Could you print out every entry, character for character?
—————
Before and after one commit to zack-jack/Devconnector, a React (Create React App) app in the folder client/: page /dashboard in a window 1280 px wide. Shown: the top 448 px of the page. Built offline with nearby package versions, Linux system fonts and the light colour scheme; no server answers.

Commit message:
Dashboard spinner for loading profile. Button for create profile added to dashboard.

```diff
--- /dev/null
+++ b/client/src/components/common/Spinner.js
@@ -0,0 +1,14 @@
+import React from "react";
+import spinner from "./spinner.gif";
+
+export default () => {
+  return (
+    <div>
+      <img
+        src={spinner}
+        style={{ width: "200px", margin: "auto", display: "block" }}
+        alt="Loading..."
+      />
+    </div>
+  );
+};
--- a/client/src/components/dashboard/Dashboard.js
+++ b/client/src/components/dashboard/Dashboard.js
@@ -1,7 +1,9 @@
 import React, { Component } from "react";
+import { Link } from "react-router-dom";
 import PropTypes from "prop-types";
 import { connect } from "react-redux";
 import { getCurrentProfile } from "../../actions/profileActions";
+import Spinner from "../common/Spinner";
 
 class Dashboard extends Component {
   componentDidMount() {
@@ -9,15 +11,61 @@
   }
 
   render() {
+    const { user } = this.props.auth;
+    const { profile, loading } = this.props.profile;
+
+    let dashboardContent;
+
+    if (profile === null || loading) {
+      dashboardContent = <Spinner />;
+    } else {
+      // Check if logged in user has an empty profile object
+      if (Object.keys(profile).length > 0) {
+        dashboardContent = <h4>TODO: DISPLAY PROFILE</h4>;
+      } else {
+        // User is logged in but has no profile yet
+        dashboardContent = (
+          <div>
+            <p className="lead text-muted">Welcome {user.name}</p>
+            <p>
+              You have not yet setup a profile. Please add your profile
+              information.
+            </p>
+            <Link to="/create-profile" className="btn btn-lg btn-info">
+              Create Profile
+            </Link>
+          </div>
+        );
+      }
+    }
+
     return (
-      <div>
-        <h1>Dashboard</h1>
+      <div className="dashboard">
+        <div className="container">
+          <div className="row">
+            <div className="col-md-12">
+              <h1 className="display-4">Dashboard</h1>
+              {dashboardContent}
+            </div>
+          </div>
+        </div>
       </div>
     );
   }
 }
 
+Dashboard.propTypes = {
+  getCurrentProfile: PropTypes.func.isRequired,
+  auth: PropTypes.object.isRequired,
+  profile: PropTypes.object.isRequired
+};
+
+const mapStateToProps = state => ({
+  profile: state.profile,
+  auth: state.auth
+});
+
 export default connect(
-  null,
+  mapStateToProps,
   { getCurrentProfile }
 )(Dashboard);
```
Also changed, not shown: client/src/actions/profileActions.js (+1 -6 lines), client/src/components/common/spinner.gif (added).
—————
> **ANSWER SECTION**:
Before and after one commit to zack-jack/Devconnector, a React (Create React App) app in the folder client/: page /dashboard in a window 1280 px wide. Shown: the top 448 px of the page. Built offline with nearby package versions, Linux system fonts and the light colour scheme; no server answers.

Commit message:
Dashboard spinner for loading profile. Button for create profile added to dashboard.

```diff
--- /dev/null
+++ b/client/src/components/common/Spinner.js
@@ -0,0 +1,14 @@
+import React from "react";
+import spinner from "./spinner.gif";
+
+export default () => {
+  return (
+    <div>
+      <img
+        src={spinner}
+        style={{ width: "200px", margin: "auto", display: "block" }}
+        alt="Loading..."
+      />
+    </div>
+  );
+};
--- a/client/src/components/dashboard/Dashboard.js
+++ b/client/src/components/dashboard/Dashboard.js
@@ -1,7 +1,9 @@
 import React, { Component } from "react";
+import { Link } from "react-router-dom";
 import PropTypes from "prop-types";
 import { connect } from "react-redux";
 import { getCurrentProfile } from "../../actions/profileActions";
+import Spinner from "../common/Spinner";
 
 class Dashboard extends Component {
   componentDidMount() {
@@ -9,15 +11,61 @@
   }
 
   render() {
+    const { user } = this.props.auth;
+    const { profile, loading } = this.props.profile;
+
+    let dashboardContent;
+
+    if (profile === null || loading) {
+      dashboardContent = <Spinner />;
+    } else {
+      // Check if logged in user has an empty profile object
+      if (Object.keys(profile).length > 0) {
+        dashboardContent = <h4>TODO: DISPLAY PROFILE</h4>;
+      } else {
+        // User is logged in but has no profile yet
+        dashboardContent = (
+          <div>
+            <p className="lead text-muted">Welcome {user.name}</p>
+            <p>
+              You have not yet setup a profile. Please add your profile
+              information.
+            </p>
+            <Link to="/create-profile" className="btn btn-lg btn-info">
+              Create Profile
+            </Link>
+          </div>
+        );
+      }
+    }
+
     return (
-      <div>
-        <h1>Dashboard</h1>
+      <div className="dashboard">
+        <div className="container">
+          <div className="row">
+            <div className="col-md-12">
+              <h1 className="display-4">Dashboard</h1>
+              {dashboardContent}
+            </div>
+          </div>
+        </div>
       </div>
     );
   }
 }
 
+Dashboard.propTypes = {
+  getCurrentProfile: PropTypes.func.isRequired,
+  auth: PropTypes.object.isRequired,
+  profile: PropTypes.object.isRequired
+};
+
+const mapStateToProps = state => ({
+  profile: state.profile,
+  auth: state.auth
+});
+
 export default connect(
-  null,
+  mapStateToProps,
   { getCurrentProfile }
 )(Dashboard);
```
Also changed, not shown: client/src/actions/profileActions.js (+1 -6 lines), client/src/components/common/spinner.gif (added).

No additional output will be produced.